Mark Antony Rossi’s Machine Therapy No. 4

Dream Murder: The Performance Enhancement Nightmare

The use and abuse of illegal recreational drugs is stupid and dangerous. So says a society that seems to tolerate “legal” drugs in athletes striving to reach a goal. This very strange irony suggests drug use is quietly acceptable if imbued with lofty purpose. Maxwell J. Mehlman, one of a crop of bioethics professors who condone nearly every chemical alteration of humanity, wrote an article ridiculing those upset with steroid-addicted athletes as merely offended by “aesthetic distaste.” Notions of fair play, integrity and natural talent are considered old-fashioned by an academic who believes fiberglass poles, aluminum bats and larger tennis racquets are technological drug equivalents, and thus, establishment-approved methods of cheating. If you accept this professor’s logic than all athletes should use performance enhancement drugs in order to guarantee a fair playing environment. What would be the point then? Unethical athletes use stealthy drugs to gain advantage over competitors to carry out a contract, break a record, or measure up to a larger-than-life public relations image.

How did we arrive at this ugly mess? The short answer is discovered in the crass “entertainmentization” of sporting events. Professional sports are no longer an exercise (excuse the pun) in athletic competition but rather a loud colorful entertainment event backed by billions in marketing muscle. You want power stats. They sell power drinks. You want shooting stars. They sell luxury cars. You want athletic prowess. You get a dream murdered by cheaters. Let’s face it, folks, calling performance enhancement anything less than organized cheating is akin to Orwellian newspeak. A clever lie told by drones living in the land of denial. We ought to be deeply ashamed of ourselves for not protesting loud enough against this perversion of honest talent and competition. But that would be difficult since too many parents often excuse their children cheating on exams with internet-test answers, Ritalin-uppers for memory retention and bribery of poorly-paid teaching staff. The awful truth is many parents are too busy protesting the other team’s performance to even care about tainted players hyped on designer go-juice!

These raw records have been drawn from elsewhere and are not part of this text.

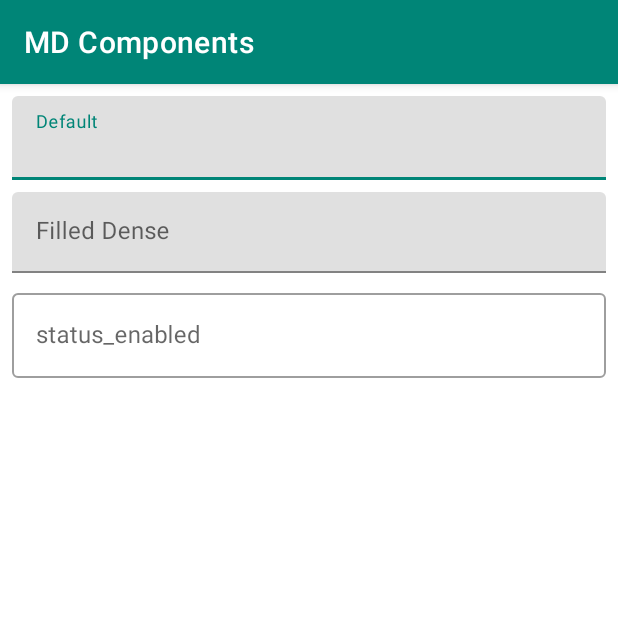
After one commit to ArmandoRomero33/MDCOMPONENTS, an Android app: the fragment TextfildFragment shown on its own in the app's theme, on a phone screen of 412 x 824 dp, the top half of it. The commit adds this screen. Run offline under Robolectric (Android 15) with nearby library versions, the phone set to English and light mode, and no system bars; our stand-ins replace ButterKnife.

Commit message:
Text imput

```diff
--- a/app/src/main/java/com/alain/cursos/mdcomponents/MainActivity.java
+++ b/app/src/main/java/com/alain/cursos/mdcomponents/MainActivity.java
@@ -10,6 +10,7 @@ import com.alain.cursos.mdcomponents.adapters.ComponentAdapter;
 import com.alain.cursos.mdcomponents.fragments.BottomNavigationBarFragment;
 import com.alain.cursos.mdcomponents.fragments.ButtonFragment;
 import com.alain.cursos.mdcomponents.fragments.SnackBarFragment;
+import com.alain.cursos.mdcomponents.fragments.TextfildFragment;
 import com.alain.cursos.mdcomponents.utils.Component;
 import com.alain.cursos.mdcomponents.utils.Constants;
 import com.alain.cursos.mdcomponents.utils.OnClickListener;
@@ -42,6 +43,7 @@ public class MainActivity extends AppCompatActivity implements OnClickListener {
         mAdapter.add(ButtonFragment.getmInstance());
         mAdapter.add(BottomNavigationBarFragment.getmInstance());
         mAdapter.add(SnackBarFragment.getmInstance());
+        mAdapter.add(TextfildFragment.getmInstance());
 
     }
 
--- /dev/null
+++ b/app/src/main/java/com/alain/cursos/mdcomponents/fragments/TextfildFragment.java
@@ -0,0 +1,79 @@
+package com.alain.cursos.mdcomponents.fragments;
+
+import android.os.Bundle;
+
+import androidx.fragment.app.Fragment;
+
+import android.view.LayoutInflater;
+import android.view.View;
+import android.view.ViewGroup;
+
+import com.alain.cursos.mdcomponents.R;
+import com.alain.cursos.mdcomponents.utils.Component;
+import com.alain.cursos.mdcomponents.utils.Constants;
+
+import butterknife.Unbinder;
+
+/**
+ * A simple {@link Fragment} subclass.
+ * Use the {@link TextfildFragment#newInstance} factory method to
+ * create an instance of this fragment.
+ */
+public class TextfildFragment extends Fragment {
+
+    public static final String TAG = "Text Field";
+
+    private static Component mInstance;
+    Unbinder mUnbinder;
+
+
+    public ButtonFragment() {
+        // Required empty public constructor
+    }
+
+    public static Component getmInstance(){
+        mInstance = new Component();
+        mInstance.setName(TAG);
+        mInstance.setPhotoRes(R.drawable.img_textfields_outlined_active);
+        mInstance.setType(Constants.SCROLL);
+        return mInstance;
+    }
+
+    public TextfildFragment() {
+        // Required empty public constructor
+    }
+
+    /**
+     * Use this factory method to create a new instance of
+     * this fragment using the provided parameters.
+     *
+     * @param param1 Parameter 1.
+     * @param param2 Parameter 2.
+     * @return A new instance of fragment TextfildFragment.
+     */
+    // TODO: Rename and change types and number of parameters
+    public static TextfildFragment newInstance(String param1, String param2) {
+        TextfildFragment fragment = new TextfildFragment();
+        Bundle args = new Bundle();
+        args.putString(ARG_PARAM1, param1);
+        args.putString(ARG_PARAM2, param2);
+        fragment.setArguments(args);
+        return fragment;
+    }
+
+    @Override
+    public void onCreate(Bundle savedInstanceState) {
+        super.onCreate(savedInstanceState);
+        if (getArguments() != null) {
+            mParam1 = getArguments().getString(ARG_PARAM1);
+            mParam2 = getArguments().getString(ARG_PARAM2);
+        }
+    }
+
+    @Override
+    public View onCreateView(LayoutInflater inflater, ViewGroup container,
+                             Bundle savedInstanceState) {
+        // Inflate the layout for this fragment
+        return inflater.inflate(R.layout.fragment_textfild, container, false);
+    }
+}
--- a/app/src/main/java/com/alain/cursos/mdcomponents/utils/CommonUtils.java
+++ b/app/src/main/java/com/alain/cursos/mdcomponents/utils/CommonUtils.java
@@ -14,6 +14,7 @@ import androidx.fragment.app.Fragment;
 import com.alain.cursos.mdcomponents.fragments.BottomNavigationBarFragment;
 import com.alain.cursos.mdcomponents.fragments.ButtonFragment;
 import com.alain.cursos.mdcomponents.fragments.SnackBarFragment;
+import com.alain.cursos.mdcomponents.fragments.TextfildFragment;
 
 public class CommonUtils {
 
@@ -32,6 +33,9 @@ public class CommonUtils {
             case ButtonFragment.TAG:
                 fragment = new ButtonFragment();
                 break;
+            case TextfildFragment.TAG:
+                fragment = new TextfildFragment();
+                break;
 
             //STATIC
             case BottomNavigationBarFragment.TAG:
@@ -41,6 +45,7 @@ public class CommonUtils {
                 fragment = new SnackBarFragment();
                 break;
 
+
         }
 
         return fragment;
--- /dev/null
+++ b/app/src/main/res/layout/fragment_textfild.xml
@@ -0,0 +1,47 @@
+<?xml version="1.0" encoding="utf-8"?>
+<LinearLayout xmlns:android="http://schemas.android.com/apk/res/android"
+    xmlns:tools="http://schemas.android.com/tools"
+    android:layout_width="match_parent"
+    android:layout_height="match_parent"
+    android:orientation="vertical"
+    android:paddingStart="@dimen/common_padding_default"
+    android:paddingEnd="@dimen/common_padding_default"
+    android:paddingTop="@dimen/common_padding_default"
+    android:paddingBottom="@dimen/common_padding_bottom_scroll"
+    tools:context=".fragments.TextfildFragment">
+
+    <com.google.android.material.textfield.TextInputLayout
+        android:layout_width="match_parent"
+        android:layout_height="wrap_content"
+        android:hint="@string/status_default">
+        <com.google.android.material.textfield.TextInputEditText
+            android:layout_width="match_parent"
+            android:layout_height="wrap_content"
+            android:inputType="textEmailAddress"/>
+    </com.google.android.material.textfield.TextInputLayout>
+    <com.google.android.material.textfield.TextInputLayout
+        android:layout_width="match_parent"
+        android:layout_height="wrap_content"
+        android:layout_marginTop="@dimen/common_padding_default"
+        android:hint="@string/status_filled_dense"
+        style="@style/Widget.MaterialComponents.TextInputLayout.FilledBox.Dense">
+        <com.google.android.material.textfield.TextInputEditText
+            android:id="@+id/etPrice"
+            android:layout_width="match_parent"
+            android:layout_height="wrap_content"
+            android:inputType="number"/>
+    </com.google.android.material.textfield.TextInputLayout>
+
+    <com.google.android.material.textfield.TextInputLayout
+        android:layout_width="match_parent"
+        android:layout_height="wrap_content"
+        android:layout_marginTop="@dimen/common_padding_default"
+        android:hint="status_enabled"
+        style="@style/Widget.MaterialComponents.TextInputLayout.OutlinedBox">
+        <com.google.android.material.textfield.TextInputEditText
+            android:layout_width="match_parent"
+            android:layout_height="wrap_content"
+            android:inputType="numberDecimal"/>
+    </com.google.android.material.textfield.TextInputLayout>
+
+</LinearLayout>
--- a/app/src/main/res/values/dimens.xml
+++ b/app/src/main/res/values/dimens.xml
@@ -5,4 +5,5 @@
     <dimen name="fab_margin">16dp</dimen>
     <dimen name="text_margin">16dp</dimen>
     <dimen name="common_padding_default">8dp</dimen>
+    <dimen name="common_padding_bottom_scroll">64dp</dimen>
 </resources>
```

In the past three decades, news and entertainment is becoming blurred to what is now called “infotainment.” People question news stories tailored to products and agendas tied to the corporate parents of the news network. The same is beginning to happen with professional sports. Yet there needs to be more investigation and oversight of performance enhancement testing than a few ticked-off sports columnists and a couple of politicians grabbing the camera spotlight. The ticket buyer needs to feel he or she is being robbed of a true sporting experience by liars and drug-addicted cheaters. Until then, the health of athletes abusing arcane substances and the health of sports will continue to decline to dangerous levels. The lowest level reducing sports to merely staged events conducted by junkie performers juggling balls for a big paycheck. I fear more than our general ethics and athletic integrity is at stake. It’s only a matter of time before a steroid-addicted baseball entertainer slips into a “roid-rage” and bashes the head of a heckling fan on national television. We don’t need to spill blood to sell beer.